§ Task details
Write the data out again, matching every line exactly.

Change detection outputs
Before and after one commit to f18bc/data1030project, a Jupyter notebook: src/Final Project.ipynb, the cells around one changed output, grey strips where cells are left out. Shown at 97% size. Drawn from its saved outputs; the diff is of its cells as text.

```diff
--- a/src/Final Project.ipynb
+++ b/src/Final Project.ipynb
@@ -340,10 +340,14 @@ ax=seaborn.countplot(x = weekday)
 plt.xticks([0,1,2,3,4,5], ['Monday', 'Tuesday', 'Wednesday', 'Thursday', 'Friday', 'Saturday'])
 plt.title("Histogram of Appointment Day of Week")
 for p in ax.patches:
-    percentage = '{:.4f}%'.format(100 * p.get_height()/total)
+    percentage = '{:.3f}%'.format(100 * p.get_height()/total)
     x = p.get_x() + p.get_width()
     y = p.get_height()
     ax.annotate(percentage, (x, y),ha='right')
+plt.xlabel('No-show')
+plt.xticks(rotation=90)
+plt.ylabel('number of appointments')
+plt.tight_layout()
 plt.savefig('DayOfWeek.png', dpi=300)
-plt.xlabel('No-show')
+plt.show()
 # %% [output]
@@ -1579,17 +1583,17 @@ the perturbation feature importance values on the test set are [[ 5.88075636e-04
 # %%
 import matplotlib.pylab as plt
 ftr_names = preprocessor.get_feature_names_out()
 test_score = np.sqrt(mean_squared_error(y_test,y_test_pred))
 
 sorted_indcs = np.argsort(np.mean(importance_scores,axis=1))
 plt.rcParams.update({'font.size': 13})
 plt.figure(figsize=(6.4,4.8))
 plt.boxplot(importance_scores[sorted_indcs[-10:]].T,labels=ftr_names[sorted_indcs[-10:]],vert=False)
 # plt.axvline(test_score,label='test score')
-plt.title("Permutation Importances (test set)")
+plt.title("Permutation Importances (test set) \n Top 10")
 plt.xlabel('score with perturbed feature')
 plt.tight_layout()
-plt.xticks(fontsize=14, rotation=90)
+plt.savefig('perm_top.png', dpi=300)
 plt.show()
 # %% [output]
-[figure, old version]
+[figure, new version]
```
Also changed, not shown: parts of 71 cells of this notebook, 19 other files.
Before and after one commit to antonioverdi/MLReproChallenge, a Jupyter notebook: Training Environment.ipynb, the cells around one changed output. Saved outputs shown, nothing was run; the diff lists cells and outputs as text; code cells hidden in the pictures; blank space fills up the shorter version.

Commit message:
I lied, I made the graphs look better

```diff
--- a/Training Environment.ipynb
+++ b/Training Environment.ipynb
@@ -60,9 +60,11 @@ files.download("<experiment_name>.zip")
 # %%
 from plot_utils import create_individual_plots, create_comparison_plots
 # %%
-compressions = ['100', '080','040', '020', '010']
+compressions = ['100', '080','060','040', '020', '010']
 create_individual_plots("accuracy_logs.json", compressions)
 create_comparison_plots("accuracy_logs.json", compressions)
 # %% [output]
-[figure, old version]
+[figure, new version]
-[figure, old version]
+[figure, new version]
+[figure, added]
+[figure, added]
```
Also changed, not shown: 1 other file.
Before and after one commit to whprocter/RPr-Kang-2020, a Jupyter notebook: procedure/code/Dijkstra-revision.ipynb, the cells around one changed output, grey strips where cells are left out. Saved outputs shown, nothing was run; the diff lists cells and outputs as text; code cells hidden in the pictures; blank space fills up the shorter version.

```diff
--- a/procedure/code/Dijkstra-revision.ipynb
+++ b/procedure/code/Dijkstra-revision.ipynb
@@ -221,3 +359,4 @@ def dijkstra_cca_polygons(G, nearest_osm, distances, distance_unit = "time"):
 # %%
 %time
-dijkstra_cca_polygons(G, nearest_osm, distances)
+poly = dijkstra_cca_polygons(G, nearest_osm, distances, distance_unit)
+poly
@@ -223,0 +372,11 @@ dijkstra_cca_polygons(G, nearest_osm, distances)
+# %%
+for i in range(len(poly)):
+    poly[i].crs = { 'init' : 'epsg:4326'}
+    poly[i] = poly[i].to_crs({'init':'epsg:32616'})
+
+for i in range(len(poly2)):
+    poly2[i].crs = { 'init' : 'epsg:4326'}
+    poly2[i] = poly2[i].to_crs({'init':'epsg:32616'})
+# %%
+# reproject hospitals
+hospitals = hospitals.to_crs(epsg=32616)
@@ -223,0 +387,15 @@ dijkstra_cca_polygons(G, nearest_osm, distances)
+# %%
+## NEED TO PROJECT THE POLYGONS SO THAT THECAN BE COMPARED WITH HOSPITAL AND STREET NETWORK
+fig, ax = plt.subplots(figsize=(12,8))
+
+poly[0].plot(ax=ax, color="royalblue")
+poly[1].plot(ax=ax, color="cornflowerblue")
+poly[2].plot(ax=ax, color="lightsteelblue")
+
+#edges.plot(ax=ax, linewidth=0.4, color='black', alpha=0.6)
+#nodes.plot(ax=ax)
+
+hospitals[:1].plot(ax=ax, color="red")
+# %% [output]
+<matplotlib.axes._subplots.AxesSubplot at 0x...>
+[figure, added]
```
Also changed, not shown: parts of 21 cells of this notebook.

§ Your solution
Before and after one commit to f18bc/data1030project, a Jupyter notebook: src/Final Project.ipynb, the cells around one changed output, grey strips where cells are left out. Shown at 97% size. Drawn from its saved outputs; the diff is of its cells as text.

```diff
--- a/src/Final Project.ipynb
+++ b/src/Final Project.ipynb
@@ -340,10 +340,14 @@ ax=seaborn.countplot(x = weekday)
 plt.xticks([0,1,2,3,4,5], ['Monday', 'Tuesday', 'Wednesday', 'Thursday', 'Friday', 'Saturday'])
 plt.title("Histogram of Appointment Day of Week")
 for p in ax.patches:
-    percentage = '{:.4f}%'.format(100 * p.get_height()/total)
+    percentage = '{:.3f}%'.format(100 * p.get_height()/total)
     x = p.get_x() + p.get_width()
     y = p.get_height()
     ax.annotate(percentage, (x, y),ha='right')
+plt.xlabel('No-show')
+plt.xticks(rotation=90)
+plt.ylabel('number of appointments')
+plt.tight_layout()
 plt.savefig('DayOfWeek.png', dpi=300)
-plt.xlabel('No-show')
+plt.show()
 # %% [output]
@@ -1579,17 +1583,17 @@ the perturbation feature importance values on the test set are [[ 5.88075636e-04
 # %%
 import matplotlib.pylab as plt
 ftr_names = preprocessor.get_feature_names_out()
 test_score = np.sqrt(mean_squared_error(y_test,y_test_pred))
 
 sorted_indcs = np.argsort(np.mean(importance_scores,axis=1))
 plt.rcParams.update({'font.size': 13})
 plt.figure(figsize=(6.4,4.8))
 plt.boxplot(importance_scores[sorted_indcs[-10:]].T,labels=ftr_names[sorted_indcs[-10:]],vert=False)
 # plt.axvline(test_score,label='test score')
-plt.title("Permutation Importances (test set)")
+plt.title("Permutation Importances (test set) \n Top 10")
 plt.xlabel('score with perturbed feature')
 plt.tight_layout()
-plt.xticks(fontsize=14, rotation=90)
+plt.savefig('perm_top.png', dpi=300)
 plt.show()
 # %% [output]
-[figure, old version]
+[figure, new version]
```
Also changed, not shown: parts of 71 cells of this notebook, 19 other files.
Before and after one commit to antonioverdi/MLReproChallenge, a Jupyter notebook: Training Environment.ipynb, the cells around one changed output. Saved outputs shown, nothing was run; the diff lists cells and outputs as text; code cells hidden in the pictures; blank space fills up the shorter version.

Commit message:
I lied, I made the graphs look better

```diff
--- a/Training Environment.ipynb
+++ b/Training Environment.ipynb
@@ -60,9 +60,11 @@ files.download("<experiment_name>.zip")
 # %%
 from plot_utils import create_individual_plots, create_comparison_plots
 # %%
-compressions = ['100', '080','040', '020', '010']
+compressions = ['100', '080','060','040', '020', '010']
 create_individual_plots("accuracy_logs.json", compressions)
 create_comparison_plots("accuracy_logs.json", compressions)
 # %% [output]
-[figure, old version]
+[figure, new version]
-[figure, old version]
+[figure, new version]
+[figure, added]
+[figure, added]
```
Also changed, not shown: 1 other file.
Before and after one commit to whprocter/RPr-Kang-2020, a Jupyter notebook: procedure/code/Dijkstra-revision.ipynb, the cells around one changed output, grey strips where cells are left out. Saved outputs shown, nothing was run; the diff lists cells and outputs as text; code cells hidden in the pictures; blank space fills up the shorter version.

```diff
--- a/procedure/code/Dijkstra-revision.ipynb
+++ b/procedure/code/Dijkstra-revision.ipynb
@@ -221,3 +359,4 @@ def dijkstra_cca_polygons(G, nearest_osm, distances, distance_unit = "time"):
 # %%
 %time
-dijkstra_cca_polygons(G, nearest_osm, distances)
+poly = dijkstra_cca_polygons(G, nearest_osm, distances, distance_unit)
+poly
@@ -223,0 +372,11 @@ dijkstra_cca_polygons(G, nearest_osm, distances)
+# %%
+for i in range(len(poly)):
+    poly[i].crs = { 'init' : 'epsg:4326'}
+    poly[i] = poly[i].to_crs({'init':'epsg:32616'})
+
+for i in range(len(poly2)):
+    poly2[i].crs = { 'init' : 'epsg:4326'}
+    poly2[i] = poly2[i].to_crs({'init':'epsg:32616'})
+# %%
+# reproject hospitals
+hospitals = hospitals.to_crs(epsg=32616)
@@ -223,0 +387,15 @@ dijkstra_cca_polygons(G, nearest_osm, distances)
+# %%
+## NEED TO PROJECT THE POLYGONS SO THAT THECAN BE COMPARED WITH HOSPITAL AND STREET NETWORK
+fig, ax = plt.subplots(figsize=(12,8))
+
+poly[0].plot(ax=ax, color="royalblue")
+poly[1].plot(ax=ax, color="cornflowerblue")
+poly[2].plot(ax=ax, color="lightsteelblue")
+
+#edges.plot(ax=ax, linewidth=0.4, color='black', alpha=0.6)
+#nodes.plot(ax=ax)
+
+hospitals[:1].plot(ax=ax, color="red")
+# %% [output]
+<matplotlib.axes._subplots.AxesSubplot at 0x...>
+[figure, added]
```
Also changed, not shown: parts of 21 cells of this notebook.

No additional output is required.